An Analysis of Social Media Use Among College Students: Examining Social Comparison, Perceived Levels of Social Support, and Loneliness
This thesis explored the relationship college students have with social media use and how social media use relates to levels of social support, levels of social comparison, and their feelings of loneliness. An anonymous online survey was distributed to students at a small liberal arts college in New York. The results indicated that students who used social media more often and had higher Social Media scores engaged in higher levels of Social Comparison. Students who reported lower levels of Social Support were more likely to report higher Loneliness scores. A regression analysis indicated that Social Support scores accounted for a significant amount of variance in Loneliness scores. The findings of this thesis support that social comparison occurs when using social media, and social support is not necessarily found while using social media. These findings stress the importance of understanding what drives students to use social media, and the immediate impacts that online social networks may have on their social life and overall well-being. Future research can further explore how social media may generate social support, or reduce social support, adding to the current understanding of loneliness experienced by college students.
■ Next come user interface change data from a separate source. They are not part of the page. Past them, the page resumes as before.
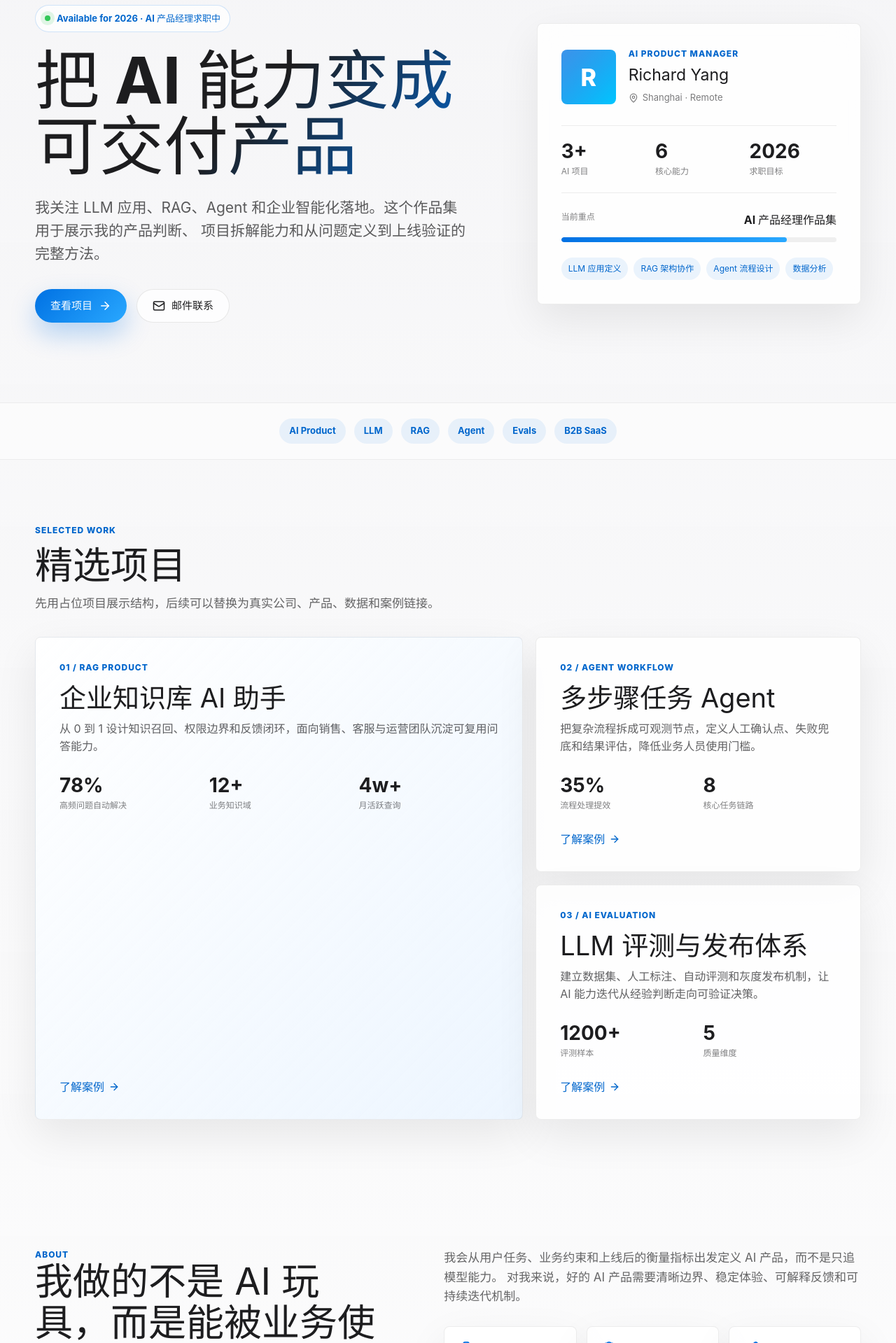
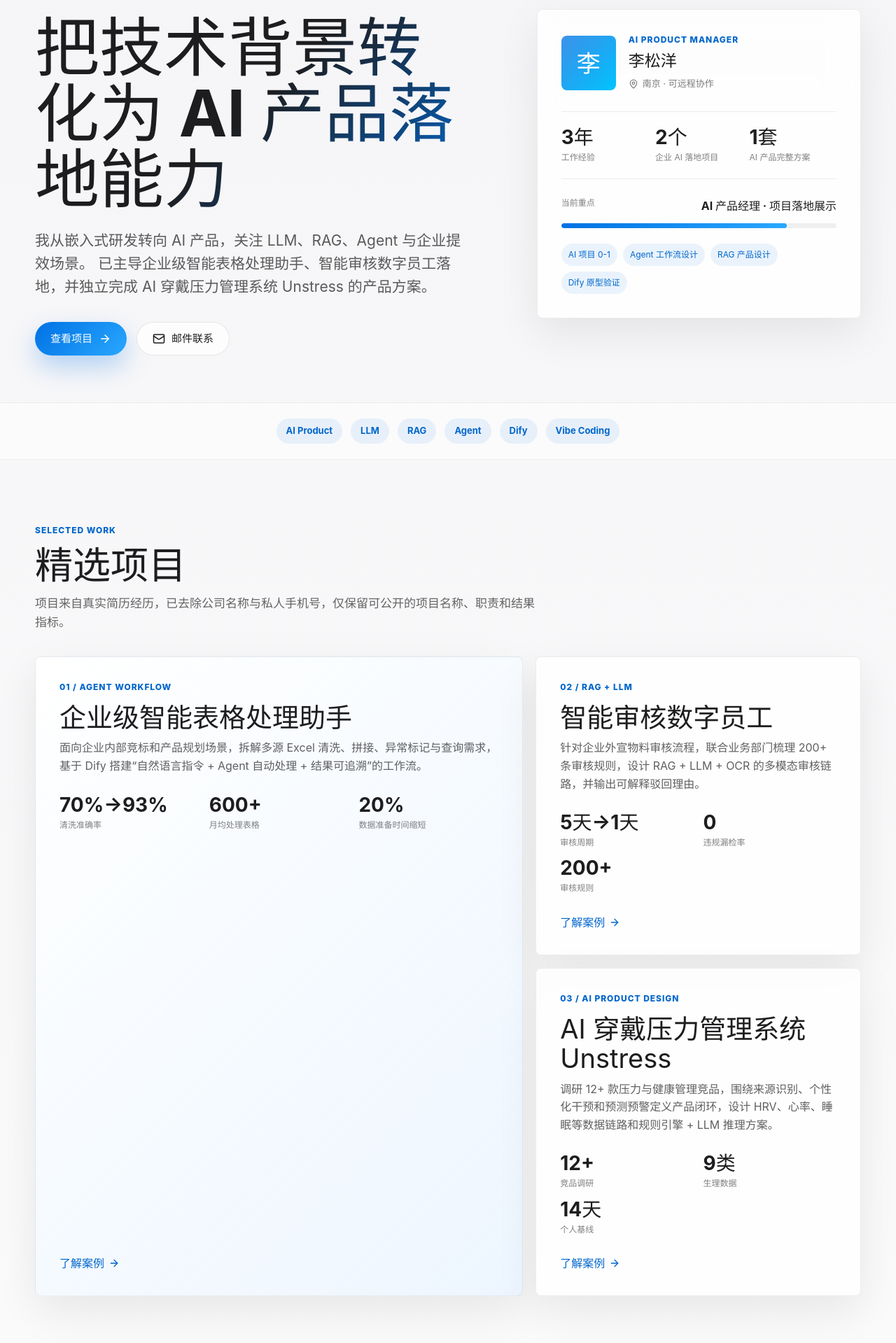
Before and after one commit to Richard-Yang0130/ai-pm-portfolio, a React (Vite) app: page / in a window 1280 px wide. Shown: the part 161-2080 px from the top of the page at 70% size. Built offline with nearby package versions, Linux system fonts and the light colour scheme.

Commit message:
Update portfolio with redacted resume content

```diff
--- a/index.html
+++ b/index.html
@@ -5,9 +5,9 @@
     <meta name="viewport" content="width=device-width, initial-scale=1.0" />
     <meta
       name="description"
-      content="Richard Yang 的 AI 产品经理求职作品集，展示 AI 产品案例、能力矩阵和联系方式。"
+      content="李松洋的 AI 产品经理求职作品集，展示 AI 产品案例、能力矩阵和联系方式。"
     />
-    <title>Richard Yang | AI Product Manager</title>
+    <title>李松洋 | AI 产品经理</title>
   </head>
   <body>
     <div id="root"></div>
--- a/src/App.jsx
+++ b/src/App.jsx
@@ -12,36 +12,49 @@ import {
 
 const projects = [
   {
-    label: '01 / RAG Product',
-    title: '企业知识库 AI 助手',
-    summary: '从 0 到 1 设计知识召回、权限边界和反馈闭环，面向销售、客服与运营团队沉淀可复用问答能力。',
+    label: '01 / Agent Workflow',
+    title: '企业级智能表格处理助手',
+    summary:
+      '面向企业内部竞标和产品规划场景，拆解多源 Excel 清洗、拼接、异常标记与查询需求，基于 Dify 搭建“自然语言指令 + Agent 自动处理 + 结果可追溯”的工作流。',
     metrics: [
-      ['78%', '高频问题自动解决'],
-      ['12+', '业务知识域'],
-      ['4w+', '月活跃查询'],
+      ['70%→93%', '清洗准确率'],
+      ['600+', '月均处理表格'],
+      ['20%', '数据准备时间缩短'],
     ],
   },
   {
-    label: '02 / Agent Workflow',
-    title: '多步骤任务 Agent',
-    summary: '把复杂流程拆成可观测节点，定义人工确认点、失败兜底和结果评估，降低业务人员使用门槛。',
+    label: '02 / RAG + LLM',
+    title: '智能审核数字员工',
+    summary:
+      '针对企业外宣物料审核流程，联合业务部门梳理 200+ 条审核规则，设计 RAG + LLM + OCR 的多模态审核链路，并输出可解释驳回理由。',
     metrics: [
-      ['35%', '流程处理提效'],
-      ['8', '核心任务链路'],
+      ['5天→1天', '审核周期'],
+      ['0', '违规漏检率'],
+      ['200+', '审核规则'],
     ],
   },
   {
-    label: '03 / AI Evaluation',
-    title: 'LLM 评测与发布体系',
-    summary: '建立数据集、人工标注、自动评测和灰度发布机制，让 AI 能力迭代从经验判断走向可验证决策。',
+    label: '03 / AI Product Design',
+    title: 'AI 穿戴压力管理系统 Unstress',
+    summary:
+      '调研 12+ 款压力与健康管理竞品，围绕来源识别、个性化干预和预测预警定义产品闭环，设计 HRV、心率、睡眠等数据链路和规则引擎 + LLM 推理方案。',
     metrics: [
-      ['1200+', '评测样本'],
-      ['5', '质量维度'],
+      ['12+', '竞品调研'],
+      ['9类', '生理数据'],
+      ['14天', '个人基线'],
     ],
   },
 ];
 
-const capabilities = ['LLM 应用定义', 'RAG 架构协作', 'Agent 流程设计', '数据分析', '产品评测', '跨团队推进'];
+const capabilities = [
+  'AI 项目 0-1',
+  'Agent 工作流设计',
+  'RAG 产品设计',
+  'Dify 原型验证',
+  '评测指标设计',
+  '跨团队推进',
+  '技术背景转产品判断',
+];
 
 const navItems = [
   ['作品', '#work'],
@@ -55,9 +68,9 @@ export default function App() {
     <main className="site-shell antialiased">
       <div className="background-grid" aria-hidden="true" />
       <nav className="top-nav" aria-label="主导航">
-        <a className="brand" href="#top" aria-label="Richard Yang 首页">
-          <span className="brand-mark">R</span>
-          <span>Richard Yang</span>
+        <a className="brand" href="#top" aria-label="李松洋 首页">
+          <span className="brand-mark">李</span>
+          <span>李松洋</span>
         </a>
         <div className="nav-links">
           {navItems.map(([label, href]) => (
@@ -76,19 +89,19 @@ export default function App() {
         <div className="hero-copy">
           <div className="status-pill">
             <span className="pulse" />
-            Available for 2026 · AI 产品经理求职中
+            3 年工作经验 · AI 产品经理求职中
           </div>
-          <h1>把 AI 能力变成可交付产品</h1>
+          <h1>把技术背景转化为 AI 产品落地能力</h1>
           <p className="hero-lede">
-            我关注 LLM 应用、RAG、Agent 和企业智能化落地。这个作品集用于展示我的产品判断、
-            项目拆解能力和从问题定义到上线验证的完整方法。
+            我从嵌入式研发转向 AI 产品，关注 LLM、RAG、Agent 与企业提效场景。
+            已主导企业级智能表格处理助手、智能审核数字员工落地，并独立完成 AI 穿戴压力管理系统 Unstress 的产品方案。
           </p>
           <div className="hero-actions">
             <a className="button-primary" href="#work">
               查看项目
               <ArrowRight size={18} />
             </a>
-            <a className="button-secondary" href="mailto:hello@example.com">
+            <a className="button-secondary" href="mailto:lisongyang0130@gmail.com">
               <Mail size={18} />
               邮件联系
             </a>
@@ -98,35 +111,35 @@ export default function App() {
         <aside className="profile-panel" aria-label="个人摘要">
           <div className="profile-head">
             <div className="avatar-visual" aria-hidden="true">
-              R
+              李
             </div>
             <div>
               <p className="eyebrow">AI Product Manager</p>
-              <h2>Richard Yang</h2>
+              <h2>李松洋</h2>
               <p className="muted-row">
                 <MapPin size={14} />
-                Shanghai · Remote
+                南京 · 可远程协作
               </p>
             </div>
           </div>
           <div className="metric-grid">
             <div>
-              <strong>3+</strong>
-              <span>AI 项目</span>
+              <strong>3年</strong>
+              <span>工作经验</span>
             </div>
             <div>
-              <strong>6</strong>
-              <span>核心能力</span>
+              <strong>2个</strong>
+              <span>企业 AI 落地项目</span>
             </div>
             <div>
-              <strong>2026</strong>
-              <span>求职目标</span>
+              <strong>1套</strong>
+              <span>AI 产品完整方案</span>
             </div>
           </div>
           <div className="mini-product">
             <div>
               <span>当前重点</span>
-              <strong>AI 产品经理作品集</strong>
+              <strong>AI 产品经理 · 项目落地展示</strong>
             </div>
             <div className="progress-track">
               <span />
@@ -141,7 +154,7 @@ export default function App() {
       </section>
 
       <section className="logo-strip" aria-label="关注方向">
-        {['AI Product', 'LLM', 'RAG', 'Agent', 'Evals', 'B2B SaaS'].map((item) => (
+        {['AI Product', 'LLM', 'RAG', 'Agent', 'Dify', 'Vibe Coding'].map((item) => (
           <span key={item}>{item}</span>
         ))}
       </section>
@@ -150,7 +163,7 @@ export default function App() {
         <div className="section-heading">
           <p className="eyebrow">Selected Work</p>
           <h2>精选项目</h2>
-          <p>先用占位项目展示结构，后续可以替换为真实公司、产品、数据和案例链接。</p>
+          <p>项目来自真实简历经历，已去除公司名称与私人手机号，仅保留可公开的项目名称、职责和结果指标。</p>
         </div>
         <div className="project-grid">
           {projects.map((project, index) => (
@@ -178,12 +191,12 @@ export default function App() {
       <section id="about" className="about-section">
         <div>
           <p className="eyebrow">About</p>
-          <h2>我做的不是 AI 玩具，而是能被业务使用的产品。</h2>
+          <h2>某硬科技企业：嵌入式软件开发工程师 → AI 产品经理。</h2>
         </div>
         <div className="about-copy">
           <p>
-            我会从用户任务、业务约束和上线后的衡量指标出发定义 AI 产品，而不是只追模型能力。
-            对我来说，好的 AI 产品需要清晰边界、稳定体验、可解释反馈和可持续迭代机制。
+            早期负责 Linux/ReWorks 底层驱动适配、通信协议栈和数据采集应用开发，积累了从技术问题定位到跨团队联调的工程经验。
+            转向 AI 产品后，我更关注真实业务流程、工具边界、评测指标和上线后的持续迭代，而不是只展示模型能力。
           </p>
           <div className="about-cards">
             <div>
@@ -194,12 +207,12 @@ export default function App() {
             <div>
               <BadgeCheck size={22} />
               <span>优势</span>
-              <strong>问题定义与落地验证</strong>
+              <strong>工程背景 + 产品落地</strong>
             </div>
             <div>
               <PenLine size={22} />
               <span>输出</span>
-              <strong>PRD、案例、复盘</strong>
+              <strong>原型、PRD、评测与复盘</strong>
             </div>
           </div>
         </div>
@@ -209,7 +222,7 @@ export default function App() {
         <div className="section-heading">
           <p className="eyebrow">Capability</p>
           <h2>能力矩阵</h2>
-          <p>围绕 AI 产品从 0 到 1、从验证到上线所需的关键能力组织。</p>
+          <p>围绕 AI 产品从需求识别、原型验证、Agent/RAG 方案设计，到灰度测试和数据指标跟踪组织。</p>
         </div>
         <div className="capability-grid">
           {capabilities.map((item) => (
@@ -224,11 +237,11 @@ export default function App() {
       <section id="contact" className="contact-section">
         <p className="eyebrow">Contact</p>
         <h2>联系我</h2>
-        <p>欢迎沟通 AI 产品经理机会、项目案例或作品集内容替换。</p>
+        <p>欢迎沟通 AI 产品经理机会。手机号不放在公网页面，如需完整简历可通过邮件联系。</p>
         <div className="contact-actions">
-          <a className="button-primary" href="mailto:hello@example.com">
+          <a className="button-primary" href="mailto:lisongyang0130@gmail.com">
             <Mail size={18} />
-            hello@example.com
+            lisongyang0130@gmail.com
           </a>
           <a className="button-secondary" href="https://github.com/Richard-Yang0130" target="_blank" rel="noreferrer">
             <Github size={18} />
@@ -238,10 +251,10 @@ export default function App() {
       </section>
 
       <footer>
-        <span>© 2026 Richard Yang</span>
+        <span>© 2026 李松洋</span>
         <span>
           <BarChart3 size={14} />
-          Built for AI PM interviews
+          Built for AI PM interviews · Company names redacted
         </span>
       </footer>
     </main>
```
Also changed, not shown: 1 other file (tests, documents, lock files or other folders).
If students are not receiving social support from social networks, there is a need to understand what other advantages or disadvantages that individuals may have from social media use.